“Choose a job you love, and you will never have to work a day in your life”, a quote from Confucius most of us are familiar with. Although most of us will have to work for free and pretend to love it to try leave a lasting impression on potential future employers.
Most third level courses require you to partake in some form of placement, no doubt an incredible opportunity to apply what you have been learning over the course of your degree. Two months of placement is required for me to complete my degree and as that approaches, the prospect of working for free also looms.
While a lot of employers offer some form of remuneration many simply don’t have the budget. This is understandable to an extent but it’s simply not right to let students work for free while expecting a high level of work. On the other hand, it’s also fully understandable as to why some employers don’t offer their full wage, at the end of the day you are not yet fully qualified.
But that’s a fact some employers seem to hang on to and push. This ‘you are not fully qualified yet and you need us’ mentality. It leaves us students in a weird sort of limbo, we can’t quite expect full pay for our placement because we do need them and it’s because we need them that we can’t demand payment either. That being said it would be nice to be able to pay for expenses as, you know, life continues and life is expensive.
For those who live close to where their placement will be have it easier. Between living at home and the help of parents you probably will be able to get by the duration of your placement, you’ll be broken but you will get by. It’s the students who have to rent and live independently that will really feel the effects of working for nothing.
For most in that situation, working on top of placement will be the only option.

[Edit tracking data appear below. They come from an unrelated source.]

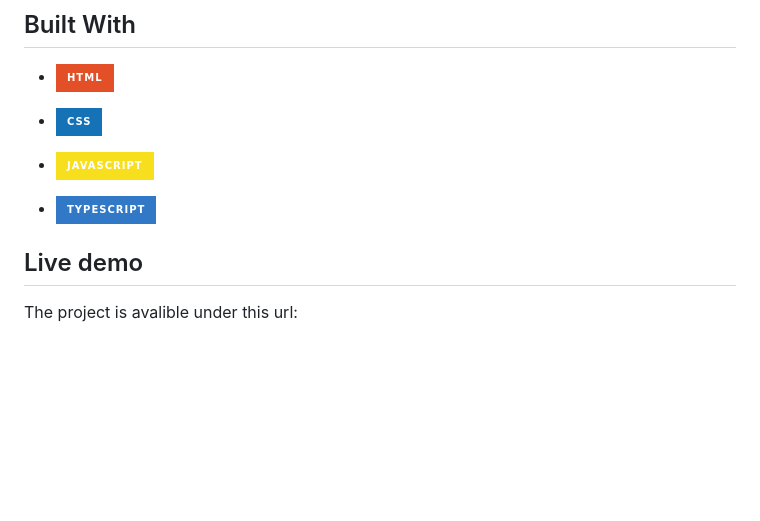
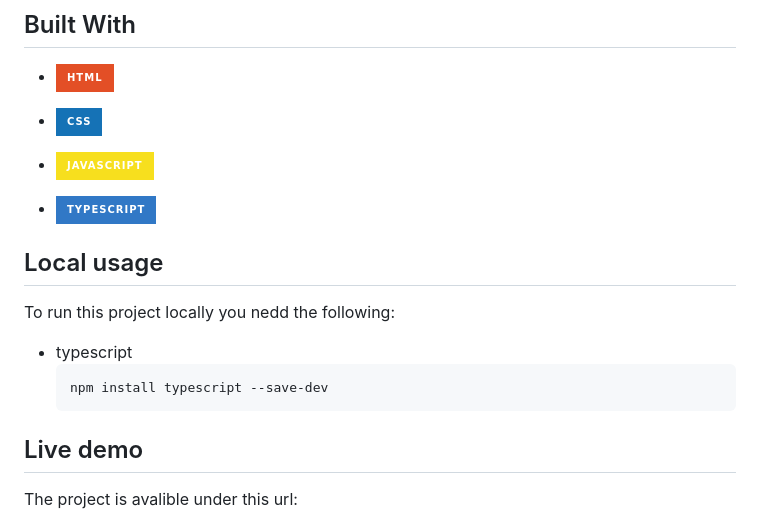
Before and after one commit to HubertKr4jnik/8_queens_problem, a Markdown page: readme.md, the part around the change. GitHub-like rendering; badges without logos; blank space fills up the shorter version.

Commit message:
pushed code

````diff
--- a/readme.md
+++ b/readme.md
@@ -26,6 +26,14 @@ There are a few visualizers of this problem online. However I took a bit diifren
 * ![Static Badge](https://img.shields.io/badge/JavaScript-%23F7DF1E?style=for-the-badge&logo=javascript&logoColor=%23F7DF1E&labelColor=white)
 
 * ![Static Badge](https://img.shields.io/badge/TypeScript-%233178C6?style=for-the-badge&logo=typescript&logoColor=%233178C6&labelColor=white)
+
+## Local usage
+
+To run this project locally you nedd the following:
+* typescript
+  ```sh
+  npm install typescript --save-dev
+  ```
 
 ## Live demo
 
````
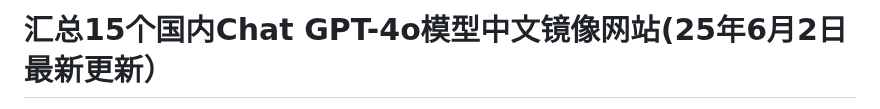
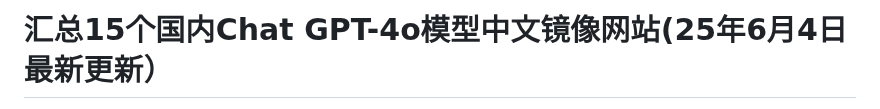
Before and after one commit to Cailailai/gpt-zh, a Markdown page: README.md, the part around one of its changes. Rendered like a GitHub page.

```diff
--- a/README.md
+++ b/README.md
@@ -1,2 +1,2 @@
-# 汇总15个国内Chat GPT-4o模型中文镜像网站(25年6月2日最新更新）
+# 汇总15个国内Chat GPT-4o模型中文镜像网站(25年6月4日最新更新）
 
```
Also changed, not shown: other parts of README.md (+1 -1 lines).
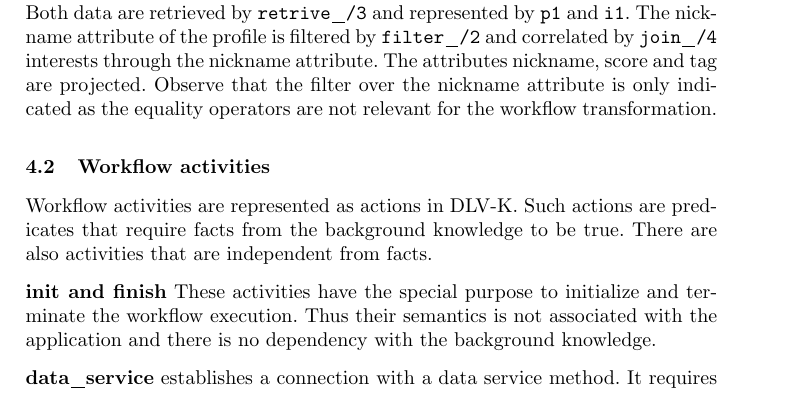
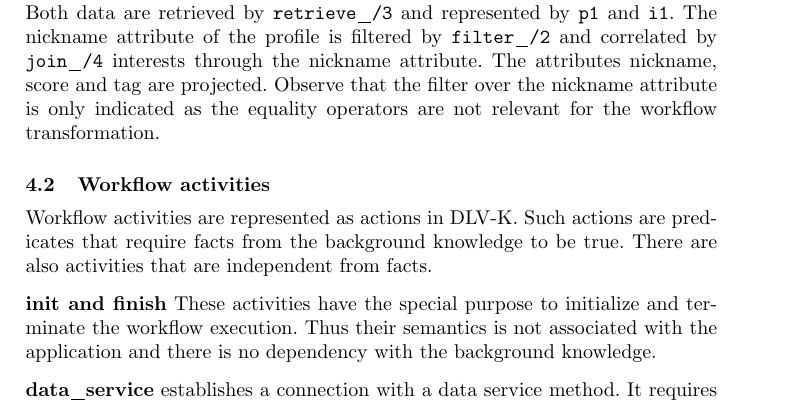
Before and after one commit to victorcuevasv/KASA-2014, a LaTeX paper (main.tex, which reads workflowTransformation.tex): part of page 9 of 13, cut so that both start at the same text. Compiled offline with pdfLaTeX.

Commit message:
Corrected typing errors.

```diff
--- a/workflowTransformation.tex
+++ b/workflowTransformation.tex
@@ -72,7 +72,7 @@ The background knowledge contains a set of facts that serve as the input for the
 
 \lstinputlisting[fontadjust=true, label=list:hybridQuery]{code/query-FF1.kb}
 \vspace*{0.25cm}
-These required activities express the need over the methods \texttt{p:profl} and \texttt{i:interests}. Both data are retrieved by \texttt{retrive\_/3} and represented by \texttt{p1} and \texttt{i1}. The nickname attribute of the profile is filtered by \texttt{filter\_/2} and correlated by \texttt{join\_/4} interests through the nickname attribute. The attributes nickname, score and tag are projected. Observe that the filter over the nickname attribute is only indicated as the equality operators are not relevant for the workflow transformation.
+These required activities express the need over the methods \texttt{p:profl} and \texttt{i:interests}. Both data are retrieved by \texttt{retrieve\_/3} and represented by \texttt{p1} and \texttt{i1}. The nickname attribute of the profile is filtered by \texttt{filter\_/2} and correlated by \texttt{join\_/4} interests through the nickname attribute. The attributes nickname, score and tag are projected. Observe that the filter over the nickname attribute is only indicated as the equality operators are not relevant for the workflow transformation.
 
 \subsection{Workflow activities}
 Workflow activities are represented as actions in DLV-K. Such actions are predicates that require facts from the background knowledge to be true. There are also activities that are independent from facts.
```
Also changed, not shown: workflowTransformation.tex (2 more changed lines).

It’s not uncommon to find a student who is between the two, working full hours during the week and keeping up a weekend job on top of that. Some might almost describe this as a sort of ‘rite of passage’, earning your stripes by jumping in the trenches and fighting your way out. But this isn’t a war and we need to buy some food.
At the end of the day it’s not only a matter of being able to get by but a matter of principle. As students we’re constantly told that we are the future of whatever industry we’re looking to get in to and that our work should be valued, but how can we believe that when we’re also told that we may have to work for free? If we truly are the future of our chosen career paths, then getting paid enough to even cover expenses should be a given.
Cathal Mc Cahey
Image by Shauna Bowers